In 1918, Baumann moved to Santa Fe and worked in the basement of the New Mexico Museum of Art on his woodcut prints, for which he is best known. After his marriage to the singer and actress Jane Henderson in 1925, and the arrival of their daughter Ann in 1927, Baumann and his family in 1931 began to create their marionette theater. Intended in large part to entertain their daughter and friends, the marionette theater became an important part of their creative lives.

After Baumann’s death in 1971, Jane and Ann gifted the marionettes, stage materials, and related items to the New Mexico Museum of Art. In addition, they and other Baumann supporters donated a vast selection of Baumann’s prints, paintings, and drawings to the museum, making the collection the largest in the world.

The museum continues the Baumann holiday tradition with marionette productions in St. Francis auditorium just before Christmas for the public. The marionettes used are exact replicas created so that the Baumann family’s gift to Santa Fe and the world can continue to be enjoyed.

Exhibition curator Tim Rodgers, Ph.D., said, “Working with conservators to restore the marionettes and other materials has been very exciting. To see the marionettes ‘live’ again has been quite rewarding. And to view them showcased in their proper homes has given me a deep appreciation for the artistry of Baumann and his family.”

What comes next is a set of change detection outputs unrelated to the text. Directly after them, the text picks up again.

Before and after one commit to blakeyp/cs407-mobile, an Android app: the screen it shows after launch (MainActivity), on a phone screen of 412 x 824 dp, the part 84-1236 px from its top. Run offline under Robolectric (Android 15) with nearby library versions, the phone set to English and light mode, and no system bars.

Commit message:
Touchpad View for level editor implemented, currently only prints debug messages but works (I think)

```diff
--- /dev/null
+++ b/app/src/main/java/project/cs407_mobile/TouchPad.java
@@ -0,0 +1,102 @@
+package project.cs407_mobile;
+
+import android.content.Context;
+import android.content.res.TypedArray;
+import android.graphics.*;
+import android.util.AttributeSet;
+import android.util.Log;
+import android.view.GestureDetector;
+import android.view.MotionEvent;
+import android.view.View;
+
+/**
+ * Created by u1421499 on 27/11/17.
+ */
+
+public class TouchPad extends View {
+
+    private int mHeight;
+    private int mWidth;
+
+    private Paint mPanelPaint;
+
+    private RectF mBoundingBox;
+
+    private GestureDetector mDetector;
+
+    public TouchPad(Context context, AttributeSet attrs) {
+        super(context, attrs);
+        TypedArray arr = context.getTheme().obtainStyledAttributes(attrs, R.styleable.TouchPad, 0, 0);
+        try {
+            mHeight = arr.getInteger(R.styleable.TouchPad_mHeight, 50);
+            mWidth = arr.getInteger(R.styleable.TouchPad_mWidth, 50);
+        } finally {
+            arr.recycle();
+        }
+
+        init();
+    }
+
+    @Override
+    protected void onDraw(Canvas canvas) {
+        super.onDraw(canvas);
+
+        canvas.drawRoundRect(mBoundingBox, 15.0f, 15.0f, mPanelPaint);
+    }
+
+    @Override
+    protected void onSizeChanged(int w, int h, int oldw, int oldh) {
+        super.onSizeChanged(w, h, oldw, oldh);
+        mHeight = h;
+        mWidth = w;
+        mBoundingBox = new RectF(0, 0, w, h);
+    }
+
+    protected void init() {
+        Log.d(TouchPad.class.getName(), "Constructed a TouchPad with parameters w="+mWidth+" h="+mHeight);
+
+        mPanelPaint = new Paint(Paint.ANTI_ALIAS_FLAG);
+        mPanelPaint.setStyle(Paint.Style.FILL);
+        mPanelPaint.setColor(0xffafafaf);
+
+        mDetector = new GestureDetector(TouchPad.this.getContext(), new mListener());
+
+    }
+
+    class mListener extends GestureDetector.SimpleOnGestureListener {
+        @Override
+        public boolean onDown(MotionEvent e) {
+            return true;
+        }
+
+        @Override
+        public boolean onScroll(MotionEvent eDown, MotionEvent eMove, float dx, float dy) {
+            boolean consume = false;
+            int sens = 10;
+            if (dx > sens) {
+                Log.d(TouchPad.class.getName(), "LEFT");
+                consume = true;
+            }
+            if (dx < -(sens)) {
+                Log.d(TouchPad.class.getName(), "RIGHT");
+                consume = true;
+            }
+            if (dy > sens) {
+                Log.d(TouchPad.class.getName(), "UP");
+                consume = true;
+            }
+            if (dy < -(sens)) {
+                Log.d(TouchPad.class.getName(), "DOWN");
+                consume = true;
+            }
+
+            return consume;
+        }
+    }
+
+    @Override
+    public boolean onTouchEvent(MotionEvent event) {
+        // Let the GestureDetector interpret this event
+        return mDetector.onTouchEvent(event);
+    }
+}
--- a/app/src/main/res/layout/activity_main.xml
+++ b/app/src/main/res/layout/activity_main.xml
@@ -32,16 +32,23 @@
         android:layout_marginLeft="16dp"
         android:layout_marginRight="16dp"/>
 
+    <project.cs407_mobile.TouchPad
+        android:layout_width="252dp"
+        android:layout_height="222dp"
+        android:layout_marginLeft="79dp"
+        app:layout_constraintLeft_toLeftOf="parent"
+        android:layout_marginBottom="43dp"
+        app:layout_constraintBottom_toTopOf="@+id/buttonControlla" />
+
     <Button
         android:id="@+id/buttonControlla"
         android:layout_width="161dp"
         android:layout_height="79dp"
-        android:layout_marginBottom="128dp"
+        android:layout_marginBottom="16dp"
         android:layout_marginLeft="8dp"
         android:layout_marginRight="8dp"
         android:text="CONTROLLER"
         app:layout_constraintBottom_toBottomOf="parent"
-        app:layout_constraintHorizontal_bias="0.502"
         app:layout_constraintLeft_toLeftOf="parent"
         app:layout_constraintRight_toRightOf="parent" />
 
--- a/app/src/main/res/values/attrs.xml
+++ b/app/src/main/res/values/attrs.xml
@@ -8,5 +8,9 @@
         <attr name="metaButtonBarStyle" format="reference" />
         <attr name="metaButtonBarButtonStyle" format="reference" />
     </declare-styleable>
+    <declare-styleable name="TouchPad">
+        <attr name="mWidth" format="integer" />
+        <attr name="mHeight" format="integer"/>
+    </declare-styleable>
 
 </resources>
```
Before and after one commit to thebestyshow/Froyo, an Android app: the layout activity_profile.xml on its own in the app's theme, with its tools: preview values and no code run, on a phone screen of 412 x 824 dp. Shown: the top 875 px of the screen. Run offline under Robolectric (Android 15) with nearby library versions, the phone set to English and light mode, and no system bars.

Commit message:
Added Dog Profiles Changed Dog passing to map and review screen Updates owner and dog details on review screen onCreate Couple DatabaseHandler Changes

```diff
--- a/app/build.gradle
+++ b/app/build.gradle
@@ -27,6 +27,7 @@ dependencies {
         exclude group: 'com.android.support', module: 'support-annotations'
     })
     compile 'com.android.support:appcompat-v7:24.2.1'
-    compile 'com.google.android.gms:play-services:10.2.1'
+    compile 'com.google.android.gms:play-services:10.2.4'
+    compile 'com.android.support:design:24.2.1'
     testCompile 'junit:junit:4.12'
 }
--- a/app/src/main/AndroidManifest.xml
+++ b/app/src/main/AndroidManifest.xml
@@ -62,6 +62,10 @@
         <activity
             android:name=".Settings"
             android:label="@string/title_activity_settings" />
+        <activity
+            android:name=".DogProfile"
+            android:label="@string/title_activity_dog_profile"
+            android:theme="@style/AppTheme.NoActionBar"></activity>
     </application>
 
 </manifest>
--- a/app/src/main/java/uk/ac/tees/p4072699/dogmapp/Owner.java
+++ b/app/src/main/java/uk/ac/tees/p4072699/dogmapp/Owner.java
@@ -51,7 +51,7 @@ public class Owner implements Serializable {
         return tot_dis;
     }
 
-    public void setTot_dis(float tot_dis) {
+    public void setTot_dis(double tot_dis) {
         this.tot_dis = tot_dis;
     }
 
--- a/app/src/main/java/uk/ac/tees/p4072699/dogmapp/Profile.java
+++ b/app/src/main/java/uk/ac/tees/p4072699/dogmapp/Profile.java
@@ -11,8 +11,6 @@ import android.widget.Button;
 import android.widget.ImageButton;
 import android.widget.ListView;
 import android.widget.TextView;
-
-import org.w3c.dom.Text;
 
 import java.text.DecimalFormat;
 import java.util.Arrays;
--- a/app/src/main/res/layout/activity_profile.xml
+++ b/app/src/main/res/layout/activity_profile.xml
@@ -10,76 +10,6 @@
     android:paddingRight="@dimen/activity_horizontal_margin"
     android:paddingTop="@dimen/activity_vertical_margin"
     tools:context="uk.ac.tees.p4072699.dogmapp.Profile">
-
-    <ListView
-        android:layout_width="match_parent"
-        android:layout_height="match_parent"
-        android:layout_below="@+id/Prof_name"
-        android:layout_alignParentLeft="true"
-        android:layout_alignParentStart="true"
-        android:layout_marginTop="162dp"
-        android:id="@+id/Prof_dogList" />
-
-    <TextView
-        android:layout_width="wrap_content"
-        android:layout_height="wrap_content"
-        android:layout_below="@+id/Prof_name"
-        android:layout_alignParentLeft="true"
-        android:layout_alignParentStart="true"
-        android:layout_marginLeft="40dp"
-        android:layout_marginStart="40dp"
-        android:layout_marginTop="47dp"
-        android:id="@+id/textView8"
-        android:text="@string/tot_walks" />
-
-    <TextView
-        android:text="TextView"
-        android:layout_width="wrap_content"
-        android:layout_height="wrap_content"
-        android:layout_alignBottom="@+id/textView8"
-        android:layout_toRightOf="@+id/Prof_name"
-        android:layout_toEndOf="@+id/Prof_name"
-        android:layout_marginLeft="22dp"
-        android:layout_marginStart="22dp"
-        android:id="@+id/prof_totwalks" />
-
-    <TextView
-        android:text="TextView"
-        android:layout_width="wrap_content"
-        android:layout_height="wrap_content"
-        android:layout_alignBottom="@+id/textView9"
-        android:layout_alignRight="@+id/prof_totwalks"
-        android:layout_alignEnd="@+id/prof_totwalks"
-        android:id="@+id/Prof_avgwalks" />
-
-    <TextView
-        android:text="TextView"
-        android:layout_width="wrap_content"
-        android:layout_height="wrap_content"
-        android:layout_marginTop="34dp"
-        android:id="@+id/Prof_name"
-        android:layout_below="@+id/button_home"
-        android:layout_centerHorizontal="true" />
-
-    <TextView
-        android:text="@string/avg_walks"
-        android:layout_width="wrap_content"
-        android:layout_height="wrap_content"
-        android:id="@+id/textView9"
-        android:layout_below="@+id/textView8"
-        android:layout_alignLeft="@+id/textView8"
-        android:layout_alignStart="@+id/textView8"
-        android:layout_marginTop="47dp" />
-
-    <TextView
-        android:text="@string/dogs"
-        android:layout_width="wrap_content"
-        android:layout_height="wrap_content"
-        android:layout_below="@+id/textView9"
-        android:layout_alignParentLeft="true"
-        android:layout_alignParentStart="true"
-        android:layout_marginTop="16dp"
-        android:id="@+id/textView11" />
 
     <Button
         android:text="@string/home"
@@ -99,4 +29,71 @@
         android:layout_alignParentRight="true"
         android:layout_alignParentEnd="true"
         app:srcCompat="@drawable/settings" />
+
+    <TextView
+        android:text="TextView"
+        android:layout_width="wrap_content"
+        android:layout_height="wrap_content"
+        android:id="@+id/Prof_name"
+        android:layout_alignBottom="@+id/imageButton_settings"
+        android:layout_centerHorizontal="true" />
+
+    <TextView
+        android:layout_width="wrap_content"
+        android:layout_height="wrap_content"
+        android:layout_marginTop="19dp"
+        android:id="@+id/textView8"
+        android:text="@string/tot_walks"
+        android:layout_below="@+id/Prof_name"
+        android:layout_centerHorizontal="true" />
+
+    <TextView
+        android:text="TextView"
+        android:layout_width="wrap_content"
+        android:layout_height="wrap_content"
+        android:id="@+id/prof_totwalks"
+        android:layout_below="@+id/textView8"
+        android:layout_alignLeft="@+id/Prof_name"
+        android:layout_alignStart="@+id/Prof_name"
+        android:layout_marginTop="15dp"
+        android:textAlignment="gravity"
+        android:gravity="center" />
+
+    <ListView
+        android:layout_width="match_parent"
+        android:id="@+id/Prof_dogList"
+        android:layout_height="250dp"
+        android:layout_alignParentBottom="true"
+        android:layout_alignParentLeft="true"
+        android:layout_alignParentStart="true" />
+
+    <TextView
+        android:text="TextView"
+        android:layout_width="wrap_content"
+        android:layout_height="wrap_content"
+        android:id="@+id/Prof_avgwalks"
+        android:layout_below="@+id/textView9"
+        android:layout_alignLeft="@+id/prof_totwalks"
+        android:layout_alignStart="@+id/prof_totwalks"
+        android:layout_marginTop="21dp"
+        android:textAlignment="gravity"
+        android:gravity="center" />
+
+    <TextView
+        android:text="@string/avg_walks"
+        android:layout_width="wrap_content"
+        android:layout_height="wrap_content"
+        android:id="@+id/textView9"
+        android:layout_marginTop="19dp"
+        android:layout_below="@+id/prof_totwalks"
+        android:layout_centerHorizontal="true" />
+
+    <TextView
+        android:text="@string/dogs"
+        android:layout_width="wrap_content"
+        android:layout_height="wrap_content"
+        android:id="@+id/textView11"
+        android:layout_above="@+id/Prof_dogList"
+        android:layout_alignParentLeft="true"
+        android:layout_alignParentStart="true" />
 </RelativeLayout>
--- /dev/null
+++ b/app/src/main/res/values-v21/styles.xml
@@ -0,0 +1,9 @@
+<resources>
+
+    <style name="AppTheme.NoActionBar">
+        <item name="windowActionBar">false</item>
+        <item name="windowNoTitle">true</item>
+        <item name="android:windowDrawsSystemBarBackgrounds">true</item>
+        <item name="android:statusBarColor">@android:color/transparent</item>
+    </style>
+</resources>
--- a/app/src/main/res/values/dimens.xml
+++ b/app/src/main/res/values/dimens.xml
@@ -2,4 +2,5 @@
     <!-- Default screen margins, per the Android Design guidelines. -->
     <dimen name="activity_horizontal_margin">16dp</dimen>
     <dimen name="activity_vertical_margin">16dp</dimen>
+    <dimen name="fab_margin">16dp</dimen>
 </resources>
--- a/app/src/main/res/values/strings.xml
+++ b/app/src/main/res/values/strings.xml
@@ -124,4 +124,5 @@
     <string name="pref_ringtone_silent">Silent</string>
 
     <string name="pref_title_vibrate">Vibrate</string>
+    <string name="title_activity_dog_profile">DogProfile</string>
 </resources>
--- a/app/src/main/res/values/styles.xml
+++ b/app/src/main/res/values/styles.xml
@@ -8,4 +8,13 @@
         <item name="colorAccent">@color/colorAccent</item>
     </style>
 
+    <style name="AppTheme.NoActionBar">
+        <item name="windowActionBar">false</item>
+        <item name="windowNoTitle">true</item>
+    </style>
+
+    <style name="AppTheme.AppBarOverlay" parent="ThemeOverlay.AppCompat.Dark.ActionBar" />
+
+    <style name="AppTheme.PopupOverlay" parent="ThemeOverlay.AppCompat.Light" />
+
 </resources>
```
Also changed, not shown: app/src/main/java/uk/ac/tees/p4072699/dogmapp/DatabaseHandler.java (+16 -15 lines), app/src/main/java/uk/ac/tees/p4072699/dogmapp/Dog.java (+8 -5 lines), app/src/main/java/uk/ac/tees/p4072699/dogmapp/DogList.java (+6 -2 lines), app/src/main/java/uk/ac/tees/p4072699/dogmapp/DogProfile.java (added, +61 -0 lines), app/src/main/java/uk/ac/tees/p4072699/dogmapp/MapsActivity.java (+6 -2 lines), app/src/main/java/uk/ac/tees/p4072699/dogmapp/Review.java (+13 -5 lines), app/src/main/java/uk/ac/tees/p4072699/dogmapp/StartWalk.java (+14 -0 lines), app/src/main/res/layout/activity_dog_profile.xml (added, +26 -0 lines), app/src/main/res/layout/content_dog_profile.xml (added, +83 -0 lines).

Performances of the replicate marionettes will take place the first Sunday of each month during the run of “Pulling Strings: The Marionettes and Art of Gustave Baumann.“ The first puppet performances are Sunday, February 1, 2009 at 1:00 p.m. and 2:00 p.m.

Visitors will be able to view a video showing excerpts from past marionette performances and the complex conservation work that was done to get the marionettes ready for display. In addition to the staged marionettes, “Pulling Strings“ will present prints and paintings by Baumann that are part of the Museum’s collection of more than two thousand works by the artist. Baumann’s works produced in New Mexico that relate to the theatrical performances of the marionettes will be emphasized.

 

     

Top

TOP OF PAGE

     

Ad Rates  Back Issues  Contact Us  Front Page  Up Front  Animal News   Around Town  Arts Business Classifieds Calendar  Community Bits  Community Center   Eco-Beat  Featured Artist  The Gauntlet Health  Community Links  Night Sky  My Wife and Times  Public Safety Puzzles Real People Schoolbag Stereogram  Time Off